What’s not to love about springtime in Vermont? Photography-wise, there’s certainly little to complain about this time of year! I personally love how spring light envelops our green Vermont landscape. The shadows add an almost mysterious quality to our soft greenery.

With this set of photos, I was hoping to create some composite cow pictures. I was in search of that striking spring light.

Chasing spring light. I’m always in search of striking light for new VT cow composite images.

When it comes to capturing spring light, there is one subject I especially love to shoot. In photography (as in most things) barns make everything better.

I'm always in search of iconic VT barns bathed in beautiful light.

Trickier still is finding a round barn to photograph in bold lighting. Getting shots of these barns requires a little trip off of the interstate!

Lovely lighting on a round barn in Waitsfield, VT. 

When you travel off the “beaten path” it’s easy to find magic in all kinds of structures. This windmill was a lovely little attraction. I really feel it captures the essence of New England.

What is it about old windmills?

Of course, there’s more to do in a hayfield than shoot pictures and hunt for colorful eggs. Ever ridden 0-60 through one in a 1937 Chevy? I can attest, it’s quite the rush!

1937 Chevy. This lovingly restored "gangsta" beauty was a spring gift.

After experimenting with lighting and settings, there’s only one thing left to shoot for our cow composites… Cows, of course. Lucky for us, not only does April mean that striking sunlight, it also means baby animals.

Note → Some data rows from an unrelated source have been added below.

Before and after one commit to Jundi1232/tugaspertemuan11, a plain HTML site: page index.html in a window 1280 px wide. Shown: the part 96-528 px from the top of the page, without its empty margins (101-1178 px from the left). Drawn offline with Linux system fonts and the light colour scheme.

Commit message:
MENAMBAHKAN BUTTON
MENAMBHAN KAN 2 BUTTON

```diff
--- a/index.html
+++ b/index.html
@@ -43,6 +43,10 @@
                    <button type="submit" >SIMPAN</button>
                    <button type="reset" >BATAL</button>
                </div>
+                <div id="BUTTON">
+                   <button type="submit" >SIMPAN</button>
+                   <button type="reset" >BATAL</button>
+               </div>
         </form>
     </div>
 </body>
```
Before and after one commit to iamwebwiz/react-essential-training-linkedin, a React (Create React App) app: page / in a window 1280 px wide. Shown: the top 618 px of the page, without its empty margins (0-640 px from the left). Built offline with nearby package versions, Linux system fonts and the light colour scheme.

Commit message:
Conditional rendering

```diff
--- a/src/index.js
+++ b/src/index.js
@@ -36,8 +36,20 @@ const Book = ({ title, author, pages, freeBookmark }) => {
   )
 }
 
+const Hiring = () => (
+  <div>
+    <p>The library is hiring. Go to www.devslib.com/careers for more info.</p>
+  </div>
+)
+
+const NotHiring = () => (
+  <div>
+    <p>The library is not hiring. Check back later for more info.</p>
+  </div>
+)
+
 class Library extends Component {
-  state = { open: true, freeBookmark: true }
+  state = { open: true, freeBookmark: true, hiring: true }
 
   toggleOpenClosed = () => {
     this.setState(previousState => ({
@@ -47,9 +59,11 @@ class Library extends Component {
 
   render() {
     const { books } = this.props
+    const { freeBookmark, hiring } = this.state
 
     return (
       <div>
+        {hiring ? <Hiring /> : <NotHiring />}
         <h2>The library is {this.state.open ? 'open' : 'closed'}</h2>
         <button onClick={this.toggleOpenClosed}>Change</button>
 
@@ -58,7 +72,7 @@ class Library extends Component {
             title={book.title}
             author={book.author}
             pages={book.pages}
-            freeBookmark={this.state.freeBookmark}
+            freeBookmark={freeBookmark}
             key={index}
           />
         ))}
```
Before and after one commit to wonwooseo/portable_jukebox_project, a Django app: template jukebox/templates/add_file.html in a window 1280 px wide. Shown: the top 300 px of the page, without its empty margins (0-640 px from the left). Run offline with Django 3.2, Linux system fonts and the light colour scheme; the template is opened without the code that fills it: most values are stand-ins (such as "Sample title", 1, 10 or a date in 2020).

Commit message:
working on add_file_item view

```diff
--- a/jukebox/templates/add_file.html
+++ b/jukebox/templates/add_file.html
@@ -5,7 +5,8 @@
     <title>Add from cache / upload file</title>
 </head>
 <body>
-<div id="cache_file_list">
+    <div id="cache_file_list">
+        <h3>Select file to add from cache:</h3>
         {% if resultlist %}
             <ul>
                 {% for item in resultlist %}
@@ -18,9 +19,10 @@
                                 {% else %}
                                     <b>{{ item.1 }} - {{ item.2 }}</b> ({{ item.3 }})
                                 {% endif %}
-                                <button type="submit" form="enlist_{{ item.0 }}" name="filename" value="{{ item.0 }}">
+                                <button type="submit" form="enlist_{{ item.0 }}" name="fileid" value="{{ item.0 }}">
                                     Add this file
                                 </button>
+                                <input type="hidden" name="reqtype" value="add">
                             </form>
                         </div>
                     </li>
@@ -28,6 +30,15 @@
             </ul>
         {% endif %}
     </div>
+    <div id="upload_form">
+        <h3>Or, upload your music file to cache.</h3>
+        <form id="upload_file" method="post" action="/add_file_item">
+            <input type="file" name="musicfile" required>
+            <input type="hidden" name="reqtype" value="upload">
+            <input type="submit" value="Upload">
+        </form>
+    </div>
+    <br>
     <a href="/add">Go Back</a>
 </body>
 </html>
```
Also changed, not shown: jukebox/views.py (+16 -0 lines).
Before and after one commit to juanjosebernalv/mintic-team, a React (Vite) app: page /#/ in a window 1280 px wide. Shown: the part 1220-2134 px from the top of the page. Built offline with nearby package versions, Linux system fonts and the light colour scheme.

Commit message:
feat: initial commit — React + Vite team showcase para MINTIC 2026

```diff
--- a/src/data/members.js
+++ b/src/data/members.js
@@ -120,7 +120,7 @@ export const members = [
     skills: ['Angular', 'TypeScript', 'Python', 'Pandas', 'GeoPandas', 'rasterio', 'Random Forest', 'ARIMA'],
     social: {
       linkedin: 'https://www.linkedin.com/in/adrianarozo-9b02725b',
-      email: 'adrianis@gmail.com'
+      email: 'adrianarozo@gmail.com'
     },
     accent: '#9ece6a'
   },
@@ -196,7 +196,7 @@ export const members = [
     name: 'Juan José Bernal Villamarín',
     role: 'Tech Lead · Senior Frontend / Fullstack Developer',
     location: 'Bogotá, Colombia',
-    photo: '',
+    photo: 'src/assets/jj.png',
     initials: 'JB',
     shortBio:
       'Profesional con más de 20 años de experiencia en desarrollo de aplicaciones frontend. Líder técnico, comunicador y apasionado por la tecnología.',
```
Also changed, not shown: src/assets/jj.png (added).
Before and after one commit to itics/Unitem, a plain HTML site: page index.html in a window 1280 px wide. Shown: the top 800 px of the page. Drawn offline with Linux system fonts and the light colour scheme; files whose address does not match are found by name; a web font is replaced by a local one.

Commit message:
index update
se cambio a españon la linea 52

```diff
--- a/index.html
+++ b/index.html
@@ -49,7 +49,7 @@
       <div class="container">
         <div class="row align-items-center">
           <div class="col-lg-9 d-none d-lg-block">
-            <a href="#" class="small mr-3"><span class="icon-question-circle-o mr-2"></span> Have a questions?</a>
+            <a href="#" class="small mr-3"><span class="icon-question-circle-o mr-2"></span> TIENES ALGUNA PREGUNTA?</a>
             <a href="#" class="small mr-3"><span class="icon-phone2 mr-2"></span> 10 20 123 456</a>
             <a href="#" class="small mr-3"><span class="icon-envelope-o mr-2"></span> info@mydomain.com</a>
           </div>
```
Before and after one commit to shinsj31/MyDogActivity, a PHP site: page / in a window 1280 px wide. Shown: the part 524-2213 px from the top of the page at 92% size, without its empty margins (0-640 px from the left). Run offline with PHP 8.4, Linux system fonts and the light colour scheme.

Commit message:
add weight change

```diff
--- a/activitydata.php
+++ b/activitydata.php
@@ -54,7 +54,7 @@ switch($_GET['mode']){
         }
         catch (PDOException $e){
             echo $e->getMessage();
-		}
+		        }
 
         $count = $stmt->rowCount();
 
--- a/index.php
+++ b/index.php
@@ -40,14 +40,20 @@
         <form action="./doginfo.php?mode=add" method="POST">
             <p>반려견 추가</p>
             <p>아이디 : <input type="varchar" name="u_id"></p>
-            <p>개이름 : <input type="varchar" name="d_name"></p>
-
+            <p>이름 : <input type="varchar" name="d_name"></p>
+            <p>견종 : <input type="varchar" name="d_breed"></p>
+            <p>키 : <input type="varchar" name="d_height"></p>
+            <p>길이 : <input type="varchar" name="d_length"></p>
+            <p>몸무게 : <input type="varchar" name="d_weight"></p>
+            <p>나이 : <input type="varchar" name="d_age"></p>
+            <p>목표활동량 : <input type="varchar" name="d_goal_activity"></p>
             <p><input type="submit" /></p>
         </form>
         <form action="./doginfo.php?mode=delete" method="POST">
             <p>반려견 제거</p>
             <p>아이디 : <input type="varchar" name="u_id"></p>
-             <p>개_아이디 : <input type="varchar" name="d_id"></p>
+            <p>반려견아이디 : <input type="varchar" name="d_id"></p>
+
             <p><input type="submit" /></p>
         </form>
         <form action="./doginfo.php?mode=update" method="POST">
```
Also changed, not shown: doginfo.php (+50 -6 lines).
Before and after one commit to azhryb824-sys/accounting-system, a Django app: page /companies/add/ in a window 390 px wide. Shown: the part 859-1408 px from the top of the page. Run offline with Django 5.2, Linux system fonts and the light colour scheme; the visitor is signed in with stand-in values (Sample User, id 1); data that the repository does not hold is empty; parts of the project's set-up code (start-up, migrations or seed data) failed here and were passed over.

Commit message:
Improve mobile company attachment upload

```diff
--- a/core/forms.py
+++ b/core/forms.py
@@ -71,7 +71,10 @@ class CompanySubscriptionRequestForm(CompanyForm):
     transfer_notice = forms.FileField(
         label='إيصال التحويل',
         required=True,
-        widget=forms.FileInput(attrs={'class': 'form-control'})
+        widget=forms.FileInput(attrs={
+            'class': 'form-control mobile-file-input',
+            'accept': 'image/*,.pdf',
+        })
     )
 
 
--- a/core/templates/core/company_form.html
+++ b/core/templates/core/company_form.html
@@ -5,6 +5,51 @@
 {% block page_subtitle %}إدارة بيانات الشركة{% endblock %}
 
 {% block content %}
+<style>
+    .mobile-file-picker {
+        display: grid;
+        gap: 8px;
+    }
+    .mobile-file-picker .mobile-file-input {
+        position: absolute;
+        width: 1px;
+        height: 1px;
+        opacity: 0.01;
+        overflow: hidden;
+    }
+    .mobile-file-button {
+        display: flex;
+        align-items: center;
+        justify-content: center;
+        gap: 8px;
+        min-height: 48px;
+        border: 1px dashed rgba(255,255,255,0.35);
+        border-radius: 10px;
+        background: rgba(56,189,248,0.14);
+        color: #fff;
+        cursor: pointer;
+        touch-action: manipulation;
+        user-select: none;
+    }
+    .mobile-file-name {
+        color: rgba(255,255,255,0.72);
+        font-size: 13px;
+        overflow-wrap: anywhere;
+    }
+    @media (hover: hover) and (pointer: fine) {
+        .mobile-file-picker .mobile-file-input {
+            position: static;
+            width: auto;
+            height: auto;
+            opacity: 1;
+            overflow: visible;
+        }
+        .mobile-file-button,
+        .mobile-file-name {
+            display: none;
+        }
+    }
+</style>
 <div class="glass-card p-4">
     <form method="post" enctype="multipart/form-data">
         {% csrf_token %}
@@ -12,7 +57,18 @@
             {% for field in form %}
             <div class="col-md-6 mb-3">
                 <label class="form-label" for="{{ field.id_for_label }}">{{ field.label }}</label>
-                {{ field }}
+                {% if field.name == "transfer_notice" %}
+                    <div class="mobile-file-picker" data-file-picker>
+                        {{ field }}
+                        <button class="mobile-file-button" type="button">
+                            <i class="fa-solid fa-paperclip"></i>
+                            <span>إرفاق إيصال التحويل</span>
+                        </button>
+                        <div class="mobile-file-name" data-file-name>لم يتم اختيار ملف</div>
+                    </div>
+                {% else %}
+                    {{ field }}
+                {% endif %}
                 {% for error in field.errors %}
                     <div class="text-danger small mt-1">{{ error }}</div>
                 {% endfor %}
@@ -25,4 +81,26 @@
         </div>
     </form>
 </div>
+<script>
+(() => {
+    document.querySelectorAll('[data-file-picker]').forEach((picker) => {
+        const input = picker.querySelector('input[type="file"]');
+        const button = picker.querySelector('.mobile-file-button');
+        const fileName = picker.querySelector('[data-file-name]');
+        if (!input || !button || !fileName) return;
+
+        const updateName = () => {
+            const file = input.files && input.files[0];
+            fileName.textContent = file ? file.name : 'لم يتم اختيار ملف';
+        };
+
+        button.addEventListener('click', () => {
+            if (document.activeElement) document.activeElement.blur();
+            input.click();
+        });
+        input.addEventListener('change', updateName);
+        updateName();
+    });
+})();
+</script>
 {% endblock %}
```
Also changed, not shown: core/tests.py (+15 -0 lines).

Momma cow & calf.  These two might be candidates for a new cow composite.
Another momma cow.  Curious, but a bit leery of me.  Her new calf was close by.

Yes! These beautiful cow families made for some amazing shots (with a little help from that lovely spring light!). I couldn’t have asked for better lighting. But rest assured, my hunt for that striking spring light is still far from over!

Jonathan